Zeiss microscope experts Dr Thomas Kalkbrenner, Dr Jörg Siebenmorgen, and Ralf Wolleschensky have been awarded the German President’s Federal Award for Technology and Innovation for their contribution in the development of the microscope system, Zeiss Lattice Lightsheet 7.

The award, presented by Frank-Walter Steinmeier, President of Germany, honours scientists for exceptional achievements in technology, engineering and the life sciences that present a clear and recognisable benefit for society, the environment, and the economy.

It has a cash value of €250,000.

The Lattice Lightsheet 7 enables, for the first time, biomedical researchers to observe living cells live and in 3D for hours or even days. 

It can be used to study, for example, how cells react to certain active agents, or what happens when viruses or bacteria enter cells. 

The problem for researchers studying living cells with fluorescence microscopes used to be the illumination: the intensities of the laser radiation used are higher than those of the sun by a factor of 1,000 or more. This intense illumination can permanently damage living cells. 

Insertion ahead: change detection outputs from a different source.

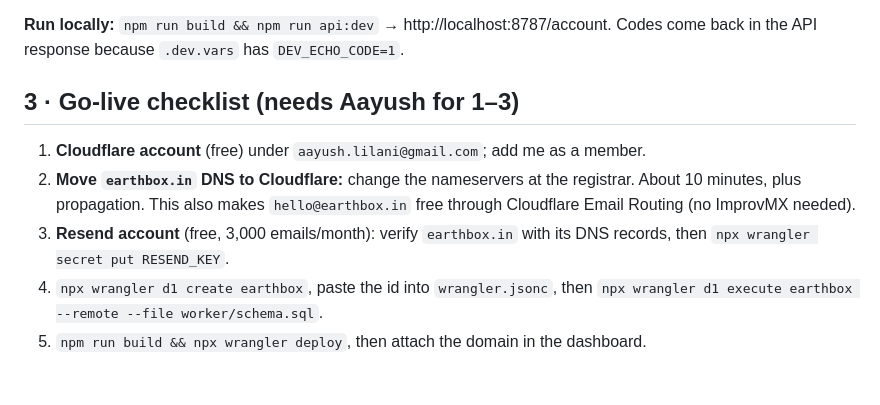
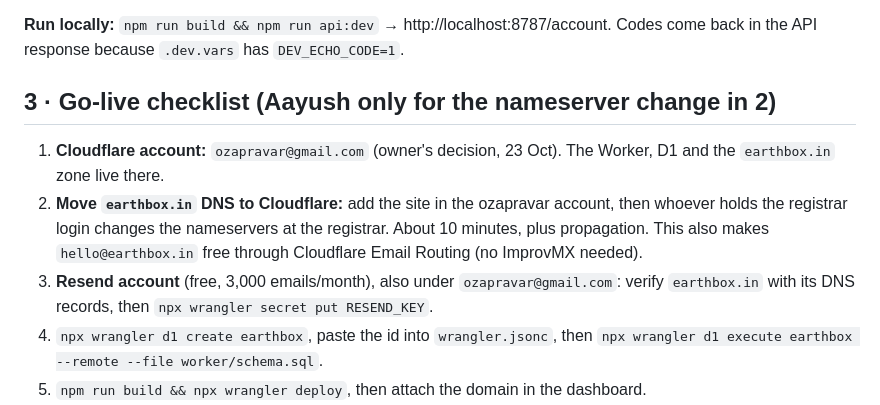
Before and after one commit to ozapravar-crypto/earthbox-site, a Markdown page: ACCOUNTS-PLAN.md, the part around the change. Drawn GitHub-style; blank space fills up the shorter version.

Commit message:
docs(accounts): Cloudflare + Resend accounts are ozapravar@gmail.com, not Aayush's
Co-Authored-By: Claude Opus 5.5 <noreply@anthropic.com>

```diff
--- a/ACCOUNTS-PLAN.md
+++ b/ACCOUNTS-PLAN.md
@@ -43,11 +43,11 @@
 
 **Run locally:** `npm run build && npm run api:dev` → http://localhost:8787/account. Codes come back in the API response because `.dev.vars` has `DEV_ECHO_CODE=1`.
 
-## 3 · Go-live checklist (needs Aayush for 1–3)
+## 3 · Go-live checklist (Aayush only for the nameserver change in 2)
 
-1. **Cloudflare account** (free) under `aayush.lilani@gmail.com`; add me as a member.
-2. **Move `earthbox.in` DNS to Cloudflare:** change the nameservers at the registrar. About 10 minutes, plus propagation. This also makes `hello@earthbox.in` free through Cloudflare Email Routing (no ImprovMX needed).
-3. **Resend account** (free, 3,000 emails/month): verify `earthbox.in` with its DNS records, then `npx wrangler secret put RESEND_KEY`.
+1. **Cloudflare account:** `ozapravar@gmail.com` (owner's decision, 23 Oct). The Worker, D1 and the `earthbox.in` zone live there.
+2. **Move `earthbox.in` DNS to Cloudflare:** add the site in the ozapravar account, then whoever holds the registrar login changes the nameservers at the registrar. About 10 minutes, plus propagation. This also makes `hello@earthbox.in` free through Cloudflare Email Routing (no ImprovMX needed).
+3. **Resend account** (free, 3,000 emails/month), also under `ozapravar@gmail.com`: verify `earthbox.in` with its DNS records, then `npx wrangler secret put RESEND_KEY`.
 4. `npx wrangler d1 create earthbox`, paste the id into `wrangler.jsonc`, then `npx wrangler d1 execute earthbox --remote --file worker/schema.sql`.
 5. `npm run build && npx wrangler deploy`, then attach the domain in the dashboard.
 6. Set `SITE_ACCOUNTS = true` (`data/site.js`), add an "Account" link (header or cart drawer), and update the privacy page. Accounts store email, name, phone, address and cart on Cloudflare.
```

A significant reduction in this photo damage is achieved with light sheet microscopy: unlike all other microscopes, the laser beam – in the form of a light sheet – is applied only in the area of the sample that is in the focus of the objective lens.

To do this, the team had to tame the laser in a special way and completely rearrange the objective lenses because the cells grow on the cover slips in culture vessels like Petri dishes or multiwell plates. 

They developed a completely new type of microscope optic that enables a person to look through the sample vessels ‒ at an angle and from below ‒ at the cells inside without artefacts. All this has been developed into an easy-to-use, compact system with high potential for automation.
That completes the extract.